State-sponsored hackers are also often identifiable by their dedication to a specific target. Criminal hacking is usually designed to target the largest possible number of victims in order to increase the chances that someone will click on a malicious link or mistakenly transfer money.
By contrast, state hackers are more likely to have a particular high-value target in their sights, and as such, will often dedicate more time and effort to finding an entry point.
For example, the WADA breach was executed through a successful spearphishing campaign, in which phishing emails were closely tailored to that particular organisation, containing details and inside knowledge which fool employees into believing the communications are genuine.
They then open malicious documents or install malicious software. Another example of this is the so-called ‘CEO scam’ method, in which an email purporting to be from the company chief requests the employee make a money transfer to the attacker.
Organisations need to ensure they have strict communications policies in place in order to combat this, and educate their employees in the types of email they can expect to receive from management, and what is likely to be malicious.

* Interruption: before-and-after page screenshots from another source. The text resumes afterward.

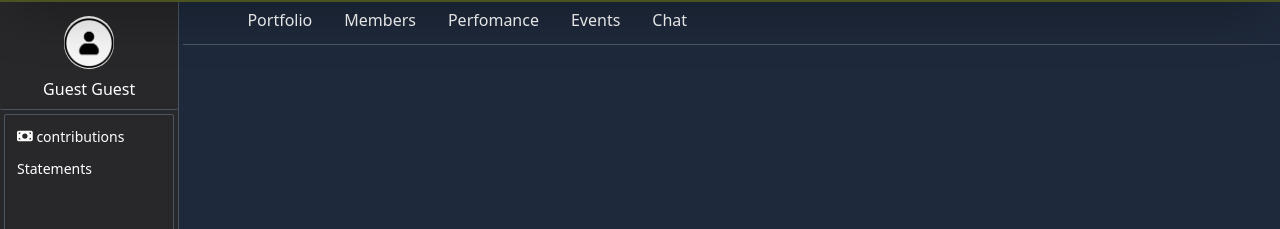
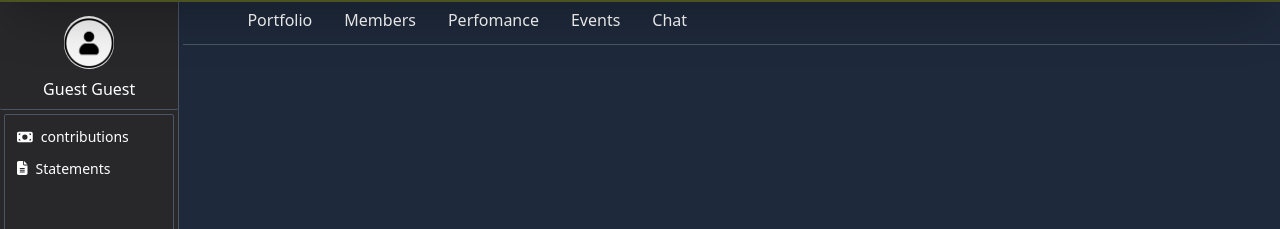
Before and after one commit to 23Mandla/Stokvel, a Next.js app: page /profile in a window 1280 px wide. Shown: the part 84-313 px from the top of the page. Built offline with nearby package versions, Linux system fonts and the light colour scheme; no server answers.

Commit message:
Working on user profile

```diff
--- a/src/app/api/users/profile/route.js
+++ b/src/app/api/users/profile/route.js
@@ -9,7 +9,6 @@
     try {
       const decodedToken = Jwt.verify(token, process.env.SECRETE_TOKEN);
       const user = await User.findById(decodedToken.id);
-      console.log(user)
       if (!user) {
         return NextResponse.status(404).json({ error: "User not found" });
       }
--- a/src/app/profile/page.js
+++ b/src/app/profile/page.js
@@ -1,12 +1,12 @@
 "use client";
 
-import { useState, useEffect } from "react";
+import React, { useState, useEffect } from "react";
 import Image from "next/image";
 import Link from "next/link";
 import profile from "/public/profile.png";
 import axios from "axios";
-import Contribution from "@/icons/contribution";
-
+import Contribution from "@/icons/Contribution";
+import Statement from "@/icons/Statement";
 
 export default function ProfilePage() {
   const [userName, setUserName] = useState("Guest");
@@ -19,12 +19,12 @@
           "http://localhost:3000/api/users/profile"
         );
         const userData = response.data;
-        setUserName(userData.name)
-        setUserSurname(userData.surname)
+        setUserName(userData.name);
+        setUserSurname(userData.surname);
       } catch (error) {}
     };
 
-    userName()
+    userName();
   }, []);
 
   return (
@@ -38,11 +38,20 @@
             height={50}
             className="rounded-full m-auto"
           />
-          <p className="text-center text-white">{userName} {userSurname}</p>
+          <p className="text-center text-white">
+            {userName} {userSurname}
+          </p>
         </div>
         <div className="border border-gray-600 m-1 rounded-sm h-full text-sm p-3 space-y-3">
-          <h1> <Contribution /> contributions</h1>
-          <h1>  Statements</h1>
+          <div className="flex items-center gap-2">
+            <Contribution />
+            <h1>contributions</h1>
+          </div>
+
+          <div className="flex items-center gap-2">
+            <Statement />
+            <h1> Statements</h1>
+          </div>
         </div>
       </div>
 
--- /dev/null
+++ b/src/icons/Statement.js
@@ -0,0 +1,12 @@
+import { FontAwesomeIcon } from '@fortawesome/react-fontawesome'
+import { faFileAlt } from '@fortawesome/free-solid-svg-icons'
+
+const Statement = () => {
+  return (
+    <div>
+      <FontAwesomeIcon icon={faFileAlt} />
+    </div>
+  )
+}
+
+export default Statement
```
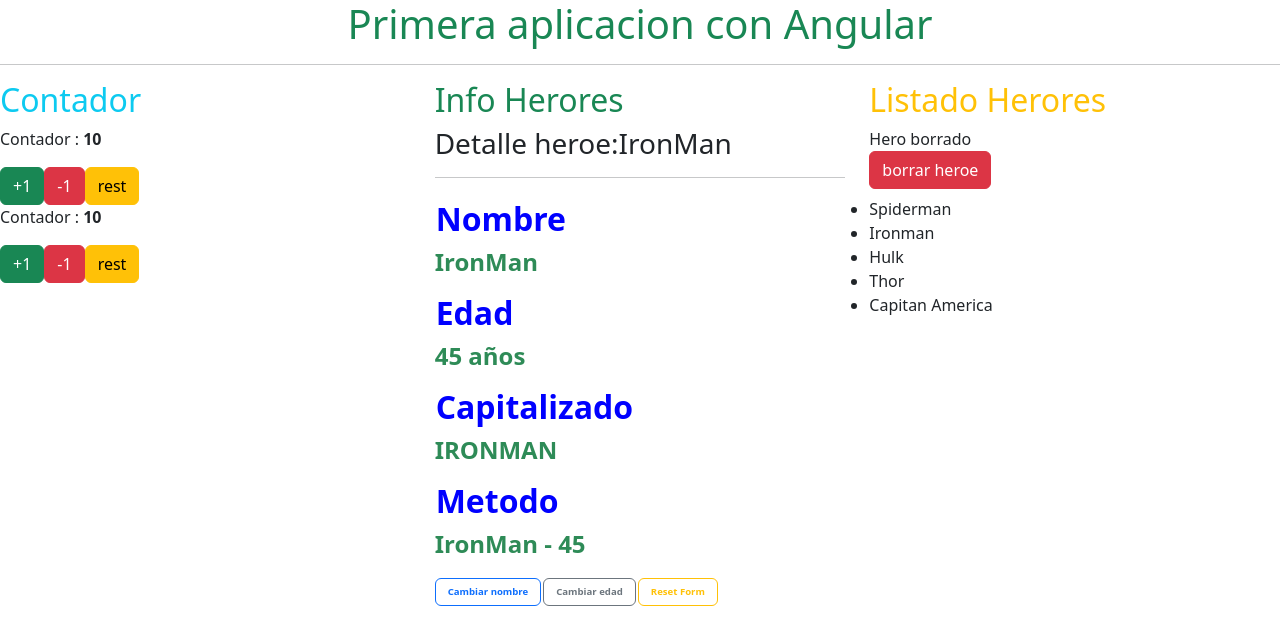
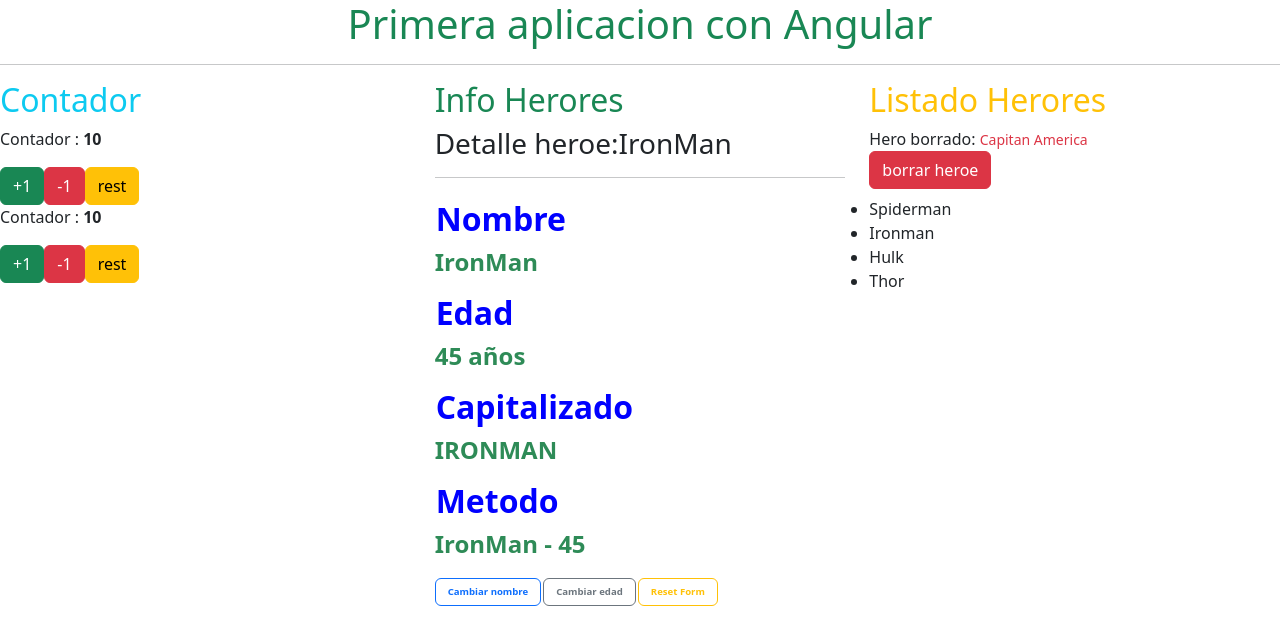
Before and after one commit to jm82mexico/AngularBases, an Angular app: page / in a window 1280 px wide. Both pictures are taken after a click on the button "borrar heroe". Shown: the top 644 px of the page. Built offline with nearby package versions, Linux system fonts and the light colour scheme.

Commit message:
Ng-template ngif-else

```diff
--- a/src/app/heroes/list/list.component.html
+++ b/src/app/heroes/list/list.component.html
@@ -1,7 +1,17 @@
+<div
+*ngIf="heroDeleted; else nothingDeleted"
+>
+<div>Hero borrado: <small class="text-danger">{{ heroDeleted }}</small></div>
 
-<div>Hero borrado</div>
+</div>
+<ng-template #nothingDeleted>
+  <h3>No ha borrado nada.</h3>
+</ng-template>
 
-<button class="btn btn-danger">borrar heroe</button>
+<button
+*ngIf="heroesNames.length > 0"
+(click)="deleteHero()"
+class="btn btn-danger">borrar heroe</button>
 
 <ul class="mt-2 list-group">
   <li
--- a/src/app/heroes/list/list.component.ts
+++ b/src/app/heroes/list/list.component.ts
@@ -7,4 +7,11 @@
 })
 export class ListComponent {
   public heroesNames : string[] = ['Spiderman', 'Ironman', 'Hulk', 'Thor', 'Capitan America'];
+
+  public heroDeleted?: string;
+
+  public deleteHero(): void {
+    this.heroDeleted = this.heroesNames.pop();
+  }
+
 }
```
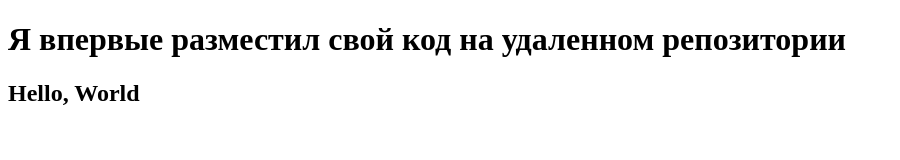
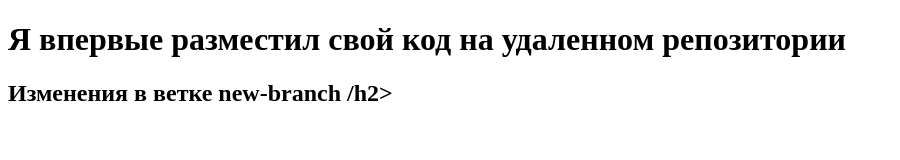
Before and after one commit to Sulik2009/repos, a plain HTML site: page index.html in a window 1280 px wide. Shown: the whole page, without its empty margins (0-900 px from the left). Drawn offline with Linux system fonts and the light colour scheme.

Commit message:
add h2 in new-branch

```diff
--- a/index.html
+++ b/index.html
@@ -7,7 +7,7 @@
 </head>
 <body>
    <h1>Я впервые разместил свой код на удаленном репозитории </h1>
-   <h2>Hello, World</h2>
+   <h2>Изменения в ветке new-branch /h2>
 
 </body>
 </html>
```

Caution is of paramount importance – any irregularity should be viewed with suspicion.
Another frequently deployed tactic is to quietly remain embedded on the network once access has been gained.
For example, some malware can edit its code once installed to mask its presence, making it harder for security solutions to backtrace it and remove it.
It can then gather sensitive data in secret, either extracting personal details or monitoring communications and feeding it back to the hacker. This has the added benefit of allowing the hacker to develop a long-term picture of the target organisation – its habits, regular contacts, ongoing crises and so on.
As a result, security teams need to be aware that a lack of immediate fallout after a suspicious incident does not necessarily mean that the danger is past – it may be only biding its time.
State-sponsored hacking is becoming an increasingly public cyber threat, and organisations across the world need to ready themselves for the possibility of a highly targeted, stealthy attack.
Many organisations are used to the idea of scattergun cyber crime, but are unprepared to meet a well-equipped and dedicated state-level attacker. It is the duty of security operations directors to address this now, and ensure that they have complete visibility into their security posture.
With hackers’ tactics evolving all the time, a comprehensive and flexible threat response is a must – neither governments nor enterprises can afford to leave the back door open.
Sourced by Rich Barger, CIO, ThreatConnect